The new translation alters the wording of key texts spoken by Catholics during worship, including the Nicene Creed, the Gloria, the Penitential Rite, the Sanctus and Communion.
Some have worried about changing a fundamental rite of worship that is so much a part of Catholic identity, especially now. Mass attendance has been declining, the priest shortage has left a growing number of churches without a resident cleric, bishops and parishioners have been battling over the closure of old churches and schools, and the prelates have been trying to rebuild trust in their leadership after the clergy sex abuse crisis.
Prior to the meeting, the Rev. Thomas Reese, a senior fellow at the Woodstock Theological Center at Georgetown University and a Jesuit priest, said the new Mass would "cause chaos and real problems and the people who are going to be at the brunt end of it are the poor priests in the parishes."

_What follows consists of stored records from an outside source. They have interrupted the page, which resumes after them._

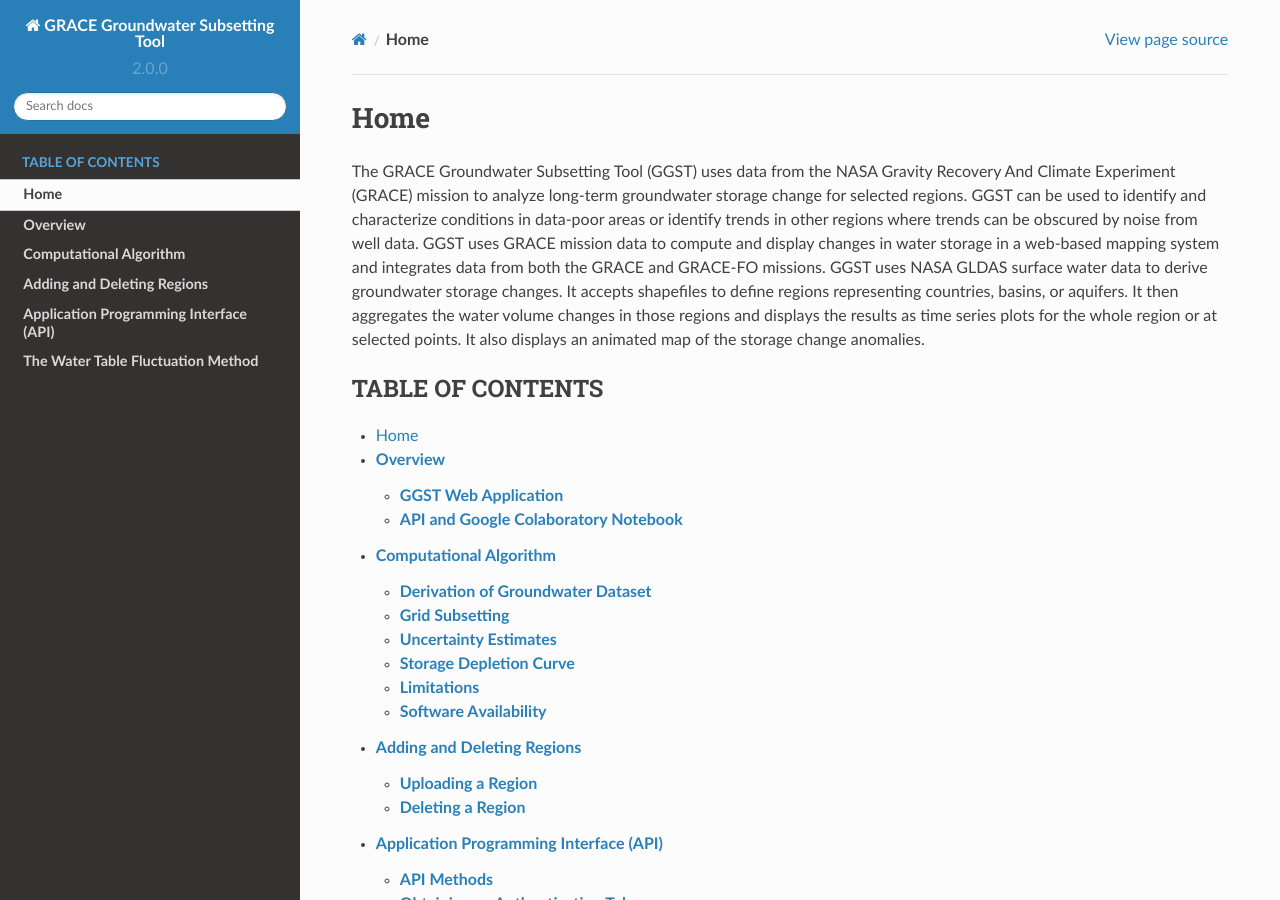
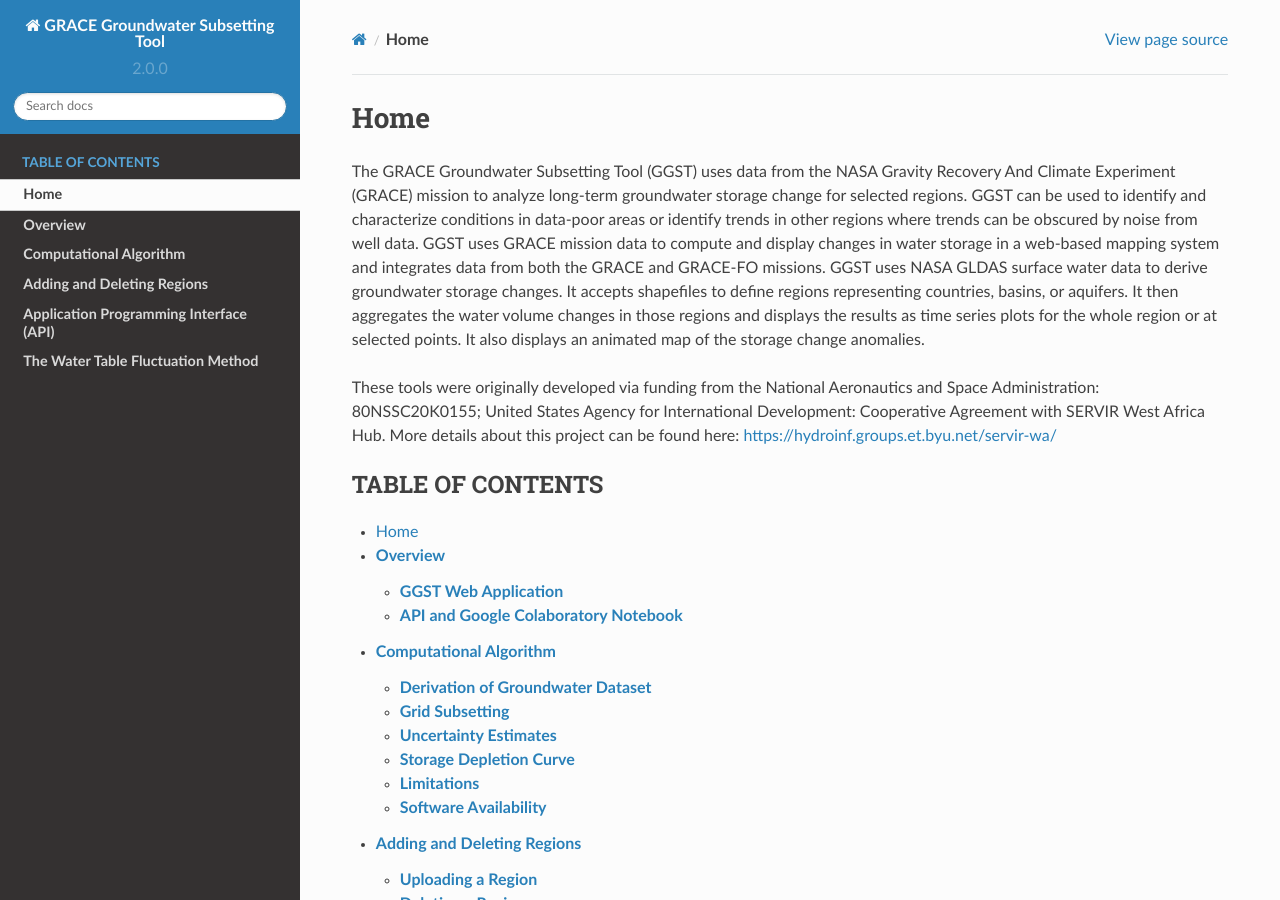
Before and after one commit to BYU-Hydroinformatics/ggst, a Sphinx documentation site: the page built from docs/source/index.rst, in a window 1280 px wide and 900 px high. Built offline with Sphinx 7.4.7 and the Read the Docs theme 2.0.0, drawn with Linux system fonts in a browser that asks for light colours.

Commit message:
Update index.rst
added grant information

```diff
--- a/docs/source/index.rst
+++ b/docs/source/index.rst
@@ -4,6 +4,8 @@
 **Home**
 =======
 The GRACE Groundwater Subsetting Tool (GGST) uses data from the NASA Gravity Recovery And Climate Experiment (GRACE) mission to analyze long-term groundwater storage change for selected regions. GGST can be used to identify and characterize conditions in data-poor areas or identify trends in other regions where trends can be obscured by noise from well data. GGST uses GRACE mission data to compute and display changes in water storage in a web-based mapping system and integrates data from both the GRACE and GRACE-FO missions. GGST uses NASA GLDAS surface water data to derive groundwater storage changes. It accepts shapefiles to define regions representing countries, basins, or aquifers. It then aggregates the water volume changes in those regions and displays the results as time series plots for the whole region or at selected points. It also displays an animated map of the storage change anomalies.
+
+These tools were originally developed via funding from the National Aeronautics and Space Administration: 80NSSC20K0155; United States Agency for International Development: Cooperative Agreement with SERVIR West Africa Hub. More details about this project can be found here: `https://hydroinf.groups.et.byu.net/servir-wa/ <https://hydroinf.groups.et.byu.net/servir-wa/>`_
 
 
 
```
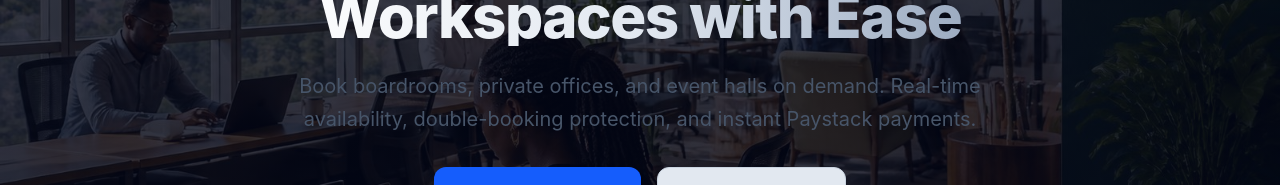
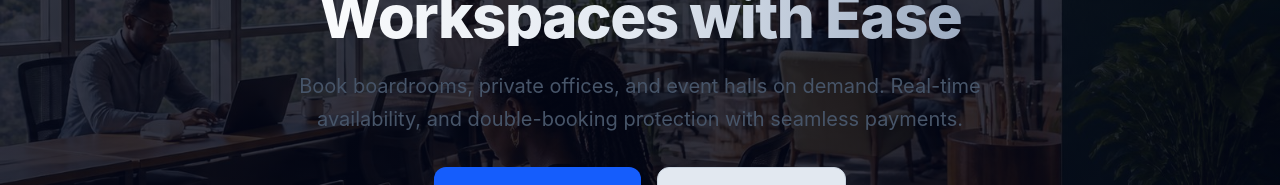
Before and after one commit to gitahidave/iReserve-clientside, a React (Vite) app in the folder iReserve/: page / in a window 1280 px wide. Shown: the part 278-463 px from the top of the page. Built offline with nearby package versions, Linux system fonts and the light colour scheme; no server answers.

Commit message:
fix: hero section

```diff
--- a/iReserve/src/pages/Home.jsx
+++ b/iReserve/src/pages/Home.jsx
@@ -21,7 +21,7 @@ const Home = () => {
               Reserve Premium Workspaces with Ease
             </h1>
             <p className="text-base sm:text-xl text-slate-400 mb-8 leading-relaxed">
-              Book boardrooms, private offices, and event halls on demand. Real-time availability, double-booking protection, and instant Paystack payments.
+              Book boardrooms, private offices, and event halls on demand. Real-time availability, and double-booking protection with seamless payments.
             </p>
             <div className="flex flex-col sm:flex-row justify-center gap-4">
               <Link
```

Trautman acknowledged the adjustment could be difficult. "I think we all recognize that our priests are overburdened now and stretched thin," he said. "We do believe, however, that this is important for the worship life of the Church. These texts are presenting a new richness that we haven't seen in the past so that will have to be the driving force."
Minor changes to the wording of many portions of the Mass will be obvious to Catholics. The repeated exchanges "The Lord be with you" / "And also with you" between a priest and his congregation, for example, become "The Lord be with you" / "And with your spirit" in the updated version.
The prayer said before Communion would become "Lord, I am not worthy that you should enter under my roof," instead of "Lord, I am not worthy to receive you."
Survey results released by the conference's Committee on Liturgy last November found that U.S. bishops were split over whether the changes were necessary, but in the end the proposal won more than the 168 votes it needed for approval.
Some bishops said the changes would deepen lay people's understanding of Catholicism and Scripture. They said priests could use the changes to spark a discussion of the liturgical reasoning behind them, including citing biblical stories and the Latin version.
"All these changes should require ... a certain amount of explanation and allow the people who are using them to grow in faith and not remain where they are," said Archbishop Oscar H. Lipscomb of Mobile, Ala.
Bishops debated for about 20 minutes on a variety of wording changes, some pitting the familiar against the new. A proposal to change the words of the Nicene Creed from "one in being" to "consubstantial," which is closer to the Latin, failed.
Roman Catholic bishops in Australia, England, Scotland and Wales have already approved translations with at most only slight differences, said Monsignor James. P. Moroney, who leads the liturgy office for the bishops' conference.
On another subject, retiring Washington Cardinal Theodore McCarrick, who has been leading the bishops' task force on Catholics in public life, announced that a new ad hoc group will serve as a liaison between the bishops' conference and Catholic politicians. He also said the task force had met with Catholic Democrats and Republicans privately to discuss how to best merge their religious beliefs and their politics.
Catholic politicians' duty to adhere to church teachings — particularly Catholicism's anti-abortion stance — was a hot-button issue in the 2004 campaign when John Kerry, a Catholic who supports abortion rights, was the Democratic presidential nominee.